New Zealand's central bank maintained its policy rate at 3.50 percent, as widely expected, but set the stage for further interest rate rises "at a later stage" as economic output is expected to grow at or above the economy's capacity and push up inflation to the bank's 2.0 percent target range.
The guidance by the Reserve Bank of New Zealand (RBNZ), which raised its rate by 100 basis points from March to July, is slightly more hawkish than in October when it merely said a "period of assessment remains appropriate before considering further policy adjustment."
With modest inflation pressures, the RBNZ expects the economic expansion to be sustained for longer than previously expected with a more gradual increase in interest rates.

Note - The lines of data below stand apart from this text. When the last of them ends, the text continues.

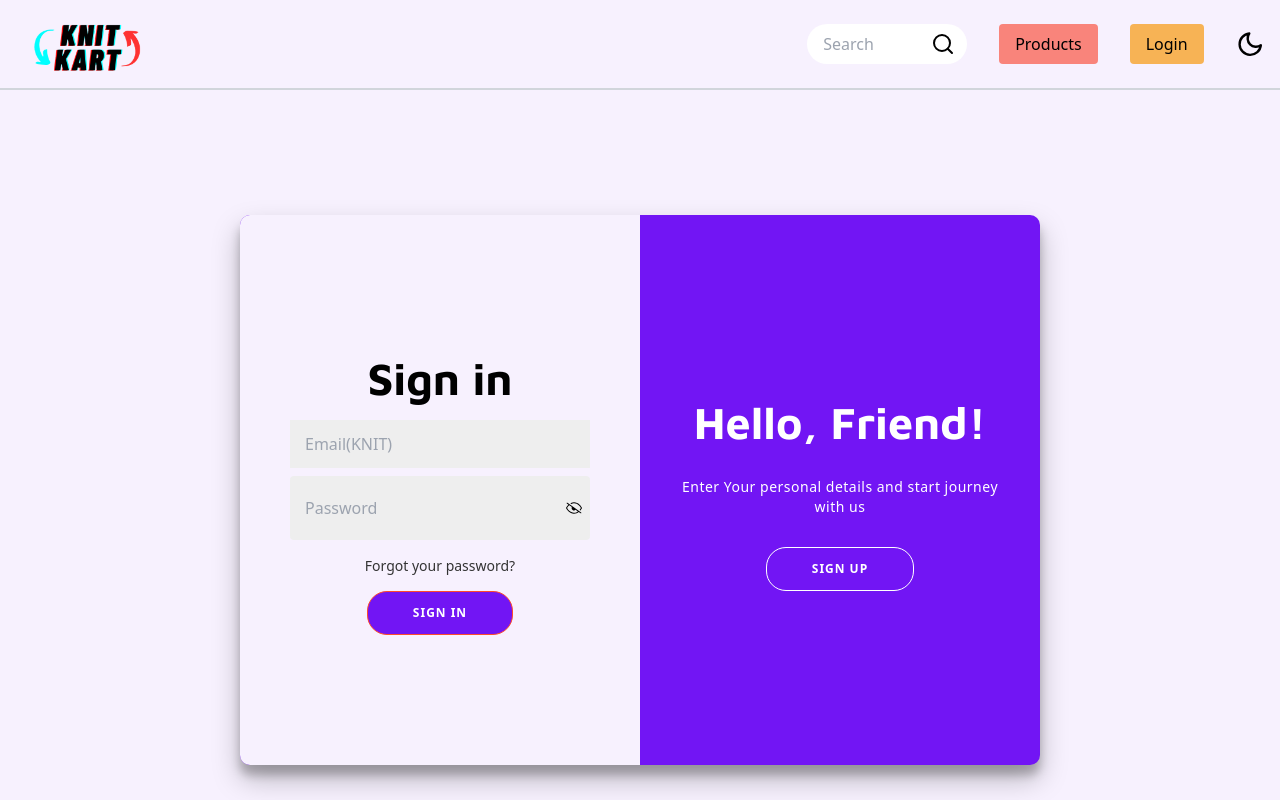
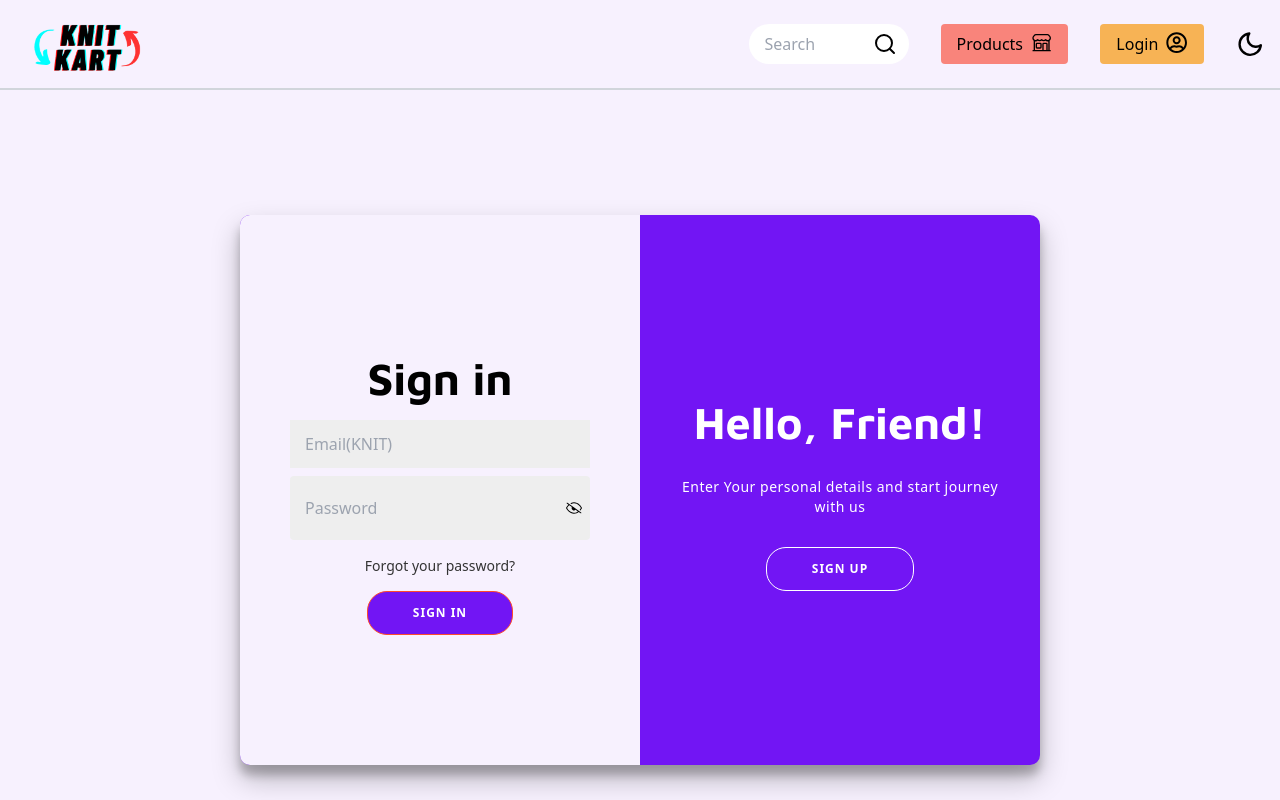
Before and after one commit to Rahul-K-Saini/KNIT-KART, a React (Vite) app in the folder frontend/: page /entrance in a window 1280 px wide. Shown: the top 800 px of the page. Built offline with nearby package versions, Linux system fonts and the light colour scheme; what tailwindcss-animated would draw is missing.

Commit message:
fix: navbar

```diff
--- a/frontend/src/Components/Navbar/Navbar.jsx
+++ b/frontend/src/Components/Navbar/Navbar.jsx
@@ -5,6 +5,8 @@ import { Search } from "lucide-react";
 import logo from "../../assets/images/logo.png";
 import logoDark from "../../assets/images/logo-dark.png";
 import { useSelector } from "react-redux";
+import { FaRegUserCircle } from "react-icons/fa";
+import { HiOutlineBuildingStorefront } from "react-icons/hi2";
 
 function Navbar() {
   const theme = useSelector((state) => state.theme.theme);
@@ -21,21 +23,21 @@ function Navbar() {
   return (
     <nav className="w-full px-4 py-1 top-0 sticky z-50 border-b-2 border-gray-300  bg-background">
       <div className="flex justify-between items-center">
-        <div>
+        <div className="min-w-fit">
           <Link to="/">
             <img
               src={theme === "light" ? logo : logoDark}
               alt="logo"
-              className="w-25 h-20"
+              className="w-auto h-20"
             />
           </Link>
         </div>
-        <div className="flex items-center space-x-8">
-          <div
-            className={`relative ${
-              isFocused ? "w-60" : "w-40"
-            } transition-width duration-300 ease-in-out`}
-          >
+
+        <div className="flex items-center md:space-x-8 space-x-3">
+
+          <div>
+            <div className={`relative ${isFocused ? "w-60" : "w-40"
+              } transition-width duration-300 ease-in-out md:block hidden`}>
                 <input
                 type="search"
                 placeholder="Search"
@@ -45,14 +47,24 @@ function Navbar() {
               />
               <Search className="absolute right-3 top-1/2 transform -translate-y-1/2" />
             </div>
-          <button className="dark:text-gray-50 bg-secondary data:bg-secondary px-4 py-2 rounded hover:opacity-85 transform transition-all duration-300 hover:scale-105">
-            <a href="#products">Products</a>
+
+            <div className="relative md:hidden block">
+              <Search className="absolute right-3 top-1/2 transform -translate-y-1/2 text-text" />
+            </div>
+          </div>
+
+          <button className="flex item-center justify-center dark:text-gray-50 bg-secondary data:bg-accent md:px-4 px-2 py-2 rounded hover:opacity-85 transform transition-all duration-300 hover:scale-105">
+            <a href="#products">
+              <span className="md:block mr-2 hidden">Products</span>
+            </a>
+            <HiOutlineBuildingStorefront className="text-xl" />
           </button>
           <Link
             to="/entrance"
-            className="dark:text-gray-50 bg-accent data:bg-accent px-4 py-2 rounded hover:opacity-85 transform transition-all duration-300 hover:scale-105"
+            className="flex item-center justify-center dark:text-gray-50 bg-accent data:bg-accent md:px-4 px-2 py-2 rounded hover:opacity-85 transform transition-all duration-300 hover:scale-105"
           >
-            Login
+            <span className="md:block mr-2 hidden">Login</span>
+            <FaRegUserCircle className="text-xl" />
           </Link>
           <ThemeToggle />
         </div>
```
Lines whose indentation alone changed are shown as unchanged.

The RBNZ repeated its criticism of the current exchange rate of the New Zealand dollar, saying it did not reflect the decline in export prices and "remain unjustifiably and unsustainably high. We expect to see a further significant depreciation."
New Zealand's consumer price inflation rose by only 1.0 percent in the third quarter, down from 1.6 percent in the second quarter while the country's Gross Domestic Product expanded by 0.7 percent in the second quarter from the first for annual growth of 3.9 percent, down from 3.8 percent.
The Reserve Bank of New Zealand issued the following statement by its governor, Graeme Wheeler: